"I like it because it would tax consumption rather than your home," he said.
State Sen. Terry Punt, R-Franklin, of Waynesboro, Pa., said he also looks favorably at a combination of an almost across-the-board sales tax and gambling money to eliminate property taxes. Gambling money could be put in an escrow account and used to balance school district budgets if sales taxes are insufficient, Punt said.
Only 111 of 501 Pennsylvania school districts adopted Act 72 by the May 30 deadline, according to state Rep. Patrick Fleagle's office. The law provides property tax relief through a combination of slot machine revenues, increased earned income taxes adopted by districts and a "back-end" referendum requiring voter approval for tax increases above the rate of inflation.
The Tuscarora School Board was the only district in Franklin County to vote for the plan, which requires districts to raise the earned income tax from the 0.5 percent to 0.6 percent and hold a later referendum to set income tax rates for the purpose of offsetting property taxes.
The governor's amended bill eliminates the mandatory income tax increase, while still using gambling revenues to lower taxes, according to the governor's office.
"That's not going to encourage any school districts to opt in," said Punt. "Their big concern is the referendum."
"The bill would deliver property tax relief to all homeowners directly from the state," Kate Philips, Rendell's press secretary, said Wednesday. When the Legislature and governor approved slot machine gambling, they committed to use gaming revenues for tax relief, she said.
"We want to make sure that money goes to homeowners as promised," Philips said. Gaming will eventually produce approximately $1 billion annually for tax relief, she said.
If approved, the bill will apply to all districts and the local referenda provision remains in place, Philips said. Otherwise, there would be no controls on how much school boards can raise taxes, she said.

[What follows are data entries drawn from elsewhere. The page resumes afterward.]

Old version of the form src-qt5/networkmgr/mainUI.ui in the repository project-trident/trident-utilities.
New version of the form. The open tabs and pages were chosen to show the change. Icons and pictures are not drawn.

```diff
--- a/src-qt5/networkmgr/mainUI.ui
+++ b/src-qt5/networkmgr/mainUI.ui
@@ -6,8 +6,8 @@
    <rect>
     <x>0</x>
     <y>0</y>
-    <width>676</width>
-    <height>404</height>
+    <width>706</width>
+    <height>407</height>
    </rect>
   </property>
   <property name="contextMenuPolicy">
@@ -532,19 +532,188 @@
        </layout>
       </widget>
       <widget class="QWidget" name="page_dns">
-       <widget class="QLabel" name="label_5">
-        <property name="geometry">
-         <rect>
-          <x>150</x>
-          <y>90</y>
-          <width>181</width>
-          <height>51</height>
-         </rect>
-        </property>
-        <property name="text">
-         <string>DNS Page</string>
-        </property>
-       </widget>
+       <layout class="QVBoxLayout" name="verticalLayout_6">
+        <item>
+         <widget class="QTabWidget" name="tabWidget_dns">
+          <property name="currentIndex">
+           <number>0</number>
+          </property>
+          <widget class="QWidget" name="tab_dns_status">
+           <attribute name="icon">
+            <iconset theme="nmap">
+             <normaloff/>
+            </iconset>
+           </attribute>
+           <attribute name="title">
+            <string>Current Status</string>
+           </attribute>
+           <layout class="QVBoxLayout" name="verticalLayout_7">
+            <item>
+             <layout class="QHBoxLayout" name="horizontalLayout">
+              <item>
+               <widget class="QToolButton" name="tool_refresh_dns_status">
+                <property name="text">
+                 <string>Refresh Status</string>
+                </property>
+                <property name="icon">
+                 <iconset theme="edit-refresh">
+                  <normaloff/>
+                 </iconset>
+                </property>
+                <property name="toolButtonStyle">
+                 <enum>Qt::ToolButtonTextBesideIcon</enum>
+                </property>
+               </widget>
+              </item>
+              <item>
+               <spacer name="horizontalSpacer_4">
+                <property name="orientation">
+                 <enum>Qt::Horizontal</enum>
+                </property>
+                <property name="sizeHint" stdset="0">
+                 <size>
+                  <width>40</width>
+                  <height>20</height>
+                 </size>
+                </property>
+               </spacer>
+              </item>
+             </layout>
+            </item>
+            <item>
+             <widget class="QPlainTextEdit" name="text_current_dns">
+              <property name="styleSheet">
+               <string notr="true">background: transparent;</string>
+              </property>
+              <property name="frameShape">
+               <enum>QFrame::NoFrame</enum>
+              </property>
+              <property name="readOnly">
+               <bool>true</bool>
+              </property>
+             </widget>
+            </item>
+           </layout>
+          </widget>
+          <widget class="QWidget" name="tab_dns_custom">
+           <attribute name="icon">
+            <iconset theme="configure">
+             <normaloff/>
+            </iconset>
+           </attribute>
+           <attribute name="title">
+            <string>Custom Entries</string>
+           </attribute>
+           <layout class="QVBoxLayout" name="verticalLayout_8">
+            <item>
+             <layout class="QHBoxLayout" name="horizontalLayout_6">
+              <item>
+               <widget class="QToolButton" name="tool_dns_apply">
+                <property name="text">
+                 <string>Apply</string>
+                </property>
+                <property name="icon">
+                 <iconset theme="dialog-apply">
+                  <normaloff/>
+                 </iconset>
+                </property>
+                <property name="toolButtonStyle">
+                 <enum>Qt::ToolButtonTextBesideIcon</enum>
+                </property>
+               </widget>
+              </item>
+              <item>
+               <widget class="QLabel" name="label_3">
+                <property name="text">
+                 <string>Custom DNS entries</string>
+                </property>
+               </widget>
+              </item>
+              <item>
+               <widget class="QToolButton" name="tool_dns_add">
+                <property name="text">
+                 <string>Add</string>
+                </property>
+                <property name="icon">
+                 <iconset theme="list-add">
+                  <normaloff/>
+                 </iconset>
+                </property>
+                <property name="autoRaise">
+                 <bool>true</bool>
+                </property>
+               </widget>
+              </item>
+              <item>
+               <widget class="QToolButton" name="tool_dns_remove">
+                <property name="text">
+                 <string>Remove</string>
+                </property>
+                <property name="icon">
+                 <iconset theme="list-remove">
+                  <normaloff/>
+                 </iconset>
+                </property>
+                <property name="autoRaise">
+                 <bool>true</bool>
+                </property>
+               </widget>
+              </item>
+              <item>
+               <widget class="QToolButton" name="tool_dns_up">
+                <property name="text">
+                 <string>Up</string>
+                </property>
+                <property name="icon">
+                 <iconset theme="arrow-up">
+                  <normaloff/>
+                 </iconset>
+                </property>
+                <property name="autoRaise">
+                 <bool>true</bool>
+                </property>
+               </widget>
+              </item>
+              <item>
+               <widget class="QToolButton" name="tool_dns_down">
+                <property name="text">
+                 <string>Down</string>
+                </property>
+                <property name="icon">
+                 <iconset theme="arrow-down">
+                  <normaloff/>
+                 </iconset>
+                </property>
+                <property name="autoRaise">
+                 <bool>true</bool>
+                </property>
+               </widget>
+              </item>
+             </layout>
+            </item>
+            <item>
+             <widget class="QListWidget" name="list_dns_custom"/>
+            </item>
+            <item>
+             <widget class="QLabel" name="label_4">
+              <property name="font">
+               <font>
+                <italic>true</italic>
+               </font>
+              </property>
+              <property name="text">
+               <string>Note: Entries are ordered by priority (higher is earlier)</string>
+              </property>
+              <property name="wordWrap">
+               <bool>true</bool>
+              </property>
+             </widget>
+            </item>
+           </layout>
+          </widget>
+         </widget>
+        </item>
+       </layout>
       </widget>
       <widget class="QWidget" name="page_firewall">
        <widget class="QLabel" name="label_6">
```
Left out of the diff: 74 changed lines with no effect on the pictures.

Pennsylvania is the only state "without some kind of spending controls" on local school systems, she said.
Fleagle, R-Franklin, disagrees with mandatory participation by school districts.
"Everyone's all for local control until the locals don't do what you want," Fleagle said. "Then they want the state to step in."
The May 30 deadline in the original bill was "artificial" and districts should have been given longer to decide, rather than be forced to raise income taxes to participate, Fleagle said. The process should have been open-ended, allowing districts to evaluate how Act 72 worked in the districts that opted in, he said.
"Why punish school districts for being cautious with taxpayers' money?" Fleagle said.
Fleagle expects a number of tax relief plans to emerge during the special session.
"Everybody's going to get a whack at this," he said.